Segment Start: RECORDS PROVIDED

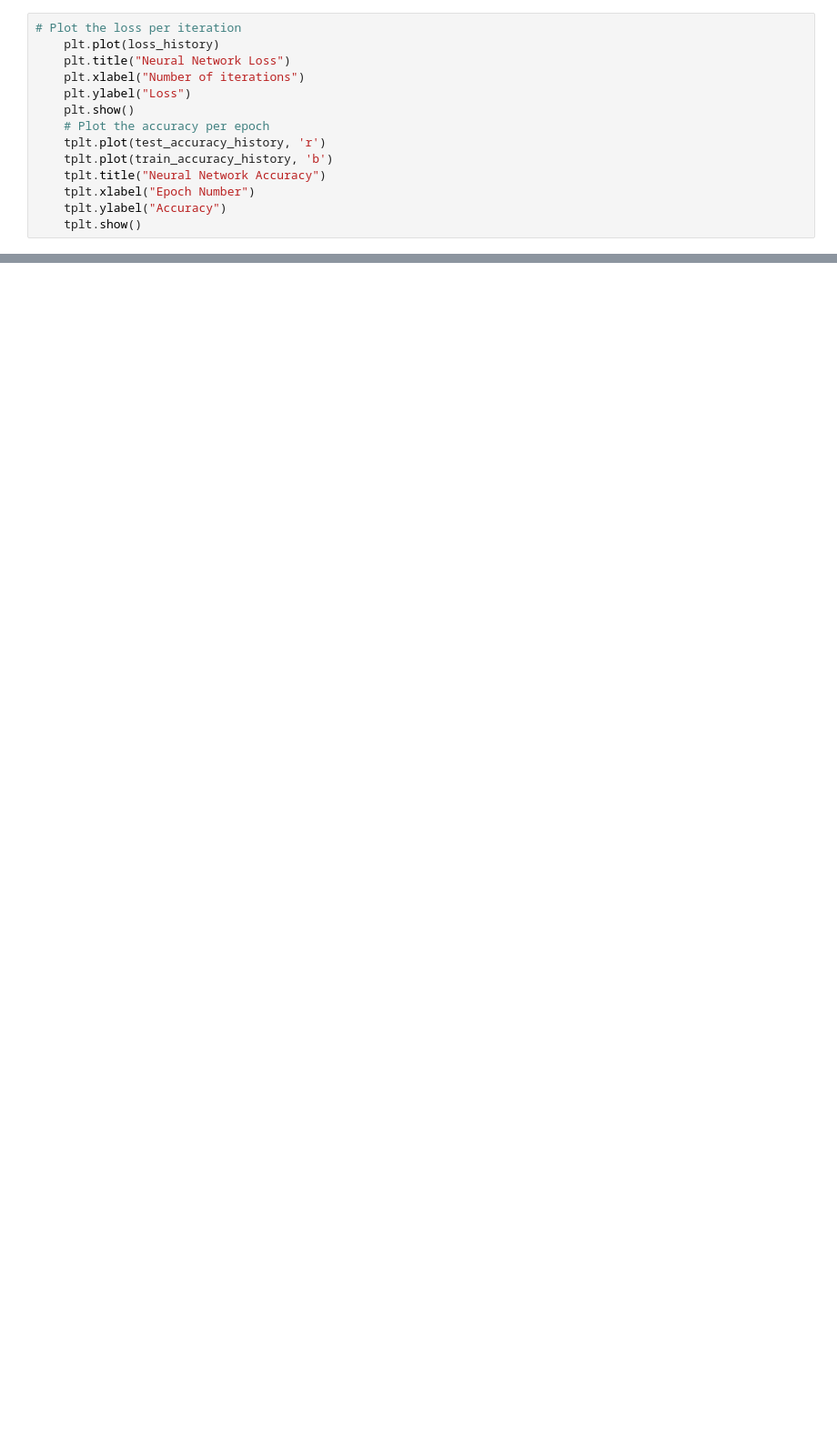
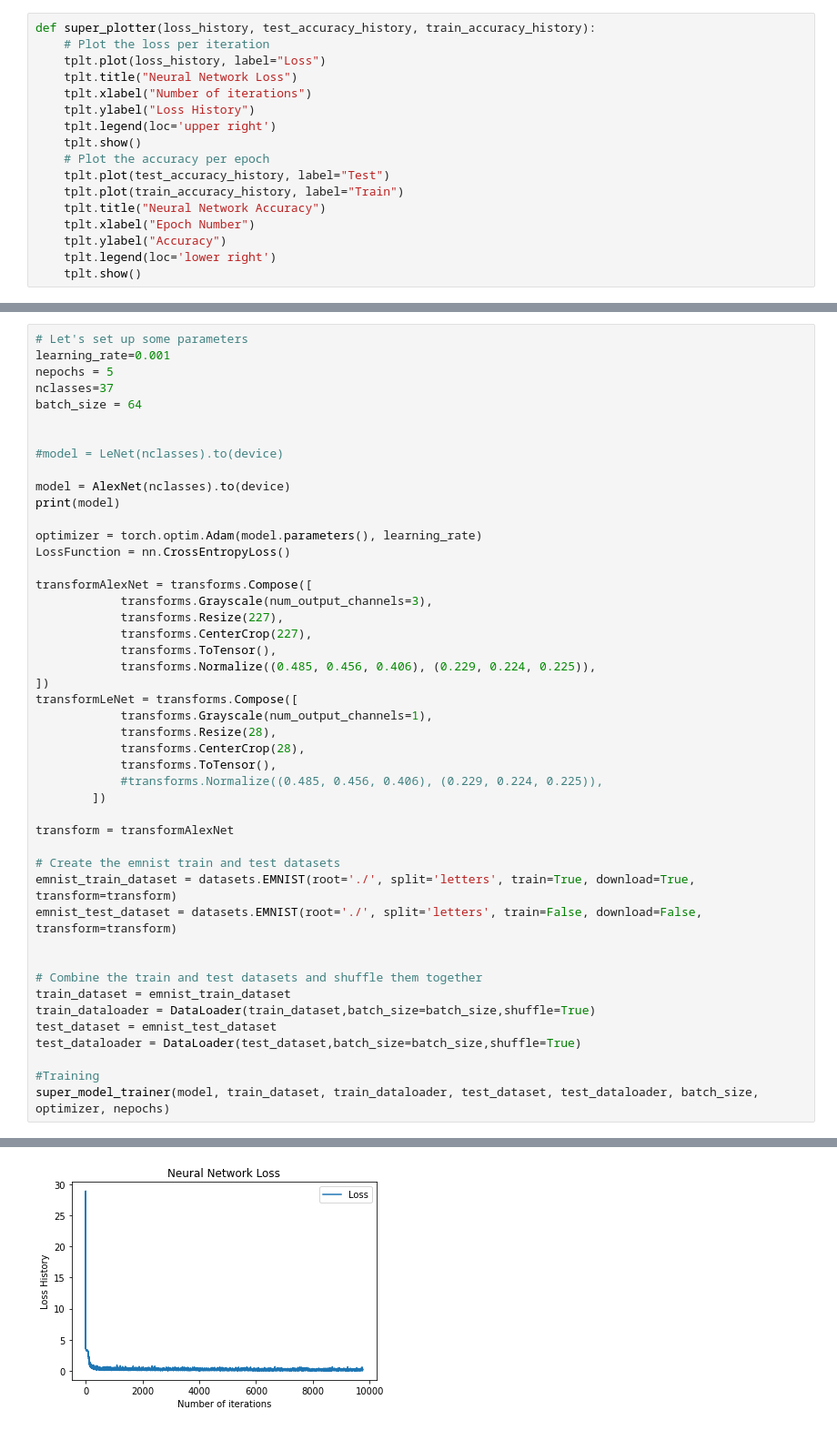
Before and after one commit to WizardGit/CharacterRecognition, a Jupyter notebook: letters/FinalProjectLetters.ipynb, the cells around one changed output, grey strips where cells are left out. Shown: that part at 91% size. Saved outputs shown, nothing was run; the diff lists cells and outputs as text; blank space fills up the shorter version.

```diff
--- a/letters/FinalProjectLetters.ipynb
+++ b/letters/FinalProjectLetters.ipynb
@@ -182,14 +154,17 @@ for epoch in tqdm(range(nepochs), desc=f"Epoch", unit="epoch", disable=False):
 # %%
-# Plot the loss per iteration
-    plt.plot(loss_history)
-    plt.title("Neural Network Loss")
-    plt.xlabel("Number of iterations")
-    plt.ylabel("Loss")
-    plt.show()
+def super_plotter(loss_history, test_accuracy_history, train_accuracy_history):
+    # Plot the loss per iteration
+    tplt.plot(loss_history, label="Loss")
+    tplt.title("Neural Network Loss")
+    tplt.xlabel("Number of iterations")
+    tplt.ylabel("Loss History")
+    tplt.legend(loc='upper right')
+    tplt.show()
     # Plot the accuracy per epoch
-    tplt.plot(test_accuracy_history, 'r')
-    tplt.plot(train_accuracy_history, 'b')
+    tplt.plot(test_accuracy_history, label="Test")
+    tplt.plot(train_accuracy_history, label="Train")
     tplt.title("Neural Network Accuracy")
     tplt.xlabel("Epoch Number")
     tplt.ylabel("Accuracy")
+    tplt.legend(loc='lower right')
     tplt.show()
@@ -200,0 +204,47 @@ for epoch in tqdm(range(nepochs), desc=f"Epoch", unit="epoch", disable=False):
+# %%
+# Let's set up some parameters
+learning_rate=0.001
+nepochs = 5
+nclasses=37
+batch_size = 64
+
+
+#model = LeNet(nclasses).to(device)
+
+model = AlexNet(nclasses).to(device)
+print(model)
+
+optimizer = torch.optim.Adam(model.parameters(), learning_rate)
+LossFunction = nn.CrossEntropyLoss()
+
+transformAlexNet = transforms.Compose([
+            transforms.Grayscale(num_output_channels=3),
+            transforms.Resize(227),
+            transforms.CenterCrop(227),
+            transforms.ToTensor(),
+            transforms.Normalize((0.485, 0.456, 0.406), (0.229, 0.224, 0.225)),
+])
+transformLeNet = transforms.Compose([
+            transforms.Grayscale(num_output_channels=1),
+            transforms.Resize(28),
+            transforms.CenterCrop(28),
+            transforms.ToTensor(),
+            #transforms.Normalize((0.485, 0.456, 0.406), (0.229, 0.224, 0.225)),
+        ])
+
+transform = transformAlexNet
+
+# Create the emnist train and test datasets
+emnist_train_dataset = datasets.EMNIST(root='./', split='letters', train=True, download=True, transform=transform)
+emnist_test_dataset = datasets.EMNIST(root='./', split='letters', train=False, download=False, transform=transform)
+
+
+# Combine the train and test datasets and shuffle them together
+train_dataset = emnist_train_dataset
+train_dataloader = DataLoader(train_dataset,batch_size=batch_size,shuffle=True)
+test_dataset = emnist_test_dataset
+test_dataloader = DataLoader(test_dataset,batch_size=batch_size,shuffle=True)
+
+#Training
+super_model_trainer(model, train_dataset, train_dataloader, test_dataset, test_dataloader, batch_size, optimizer, nepochs)
+# %% [output]
@@ -200,0 +282 @@ for epoch in tqdm(range(nepochs), desc=f"Epoch", unit="epoch", disable=False):
+[figure, added]
```
Also changed, not shown: parts of 12 cells of this notebook, 1 other file.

Segment End: RECORDS PROVIDED

Find each line in the listing above that contains "tqdm", and copy that line.

WRITTEN ANSWER:
@@ -182,14 +154,17 @@ for epoch in tqdm(range(nepochs), desc=f"Epoch", unit="epoch", disable=False):
@@ -200,0 +204,47 @@ for epoch in tqdm(range(nepochs), desc=f"Epoch", unit="epoch", disable=False):
@@ -200,0 +282 @@ for epoch in tqdm(range(nepochs), desc=f"Epoch", unit="epoch", disable=False):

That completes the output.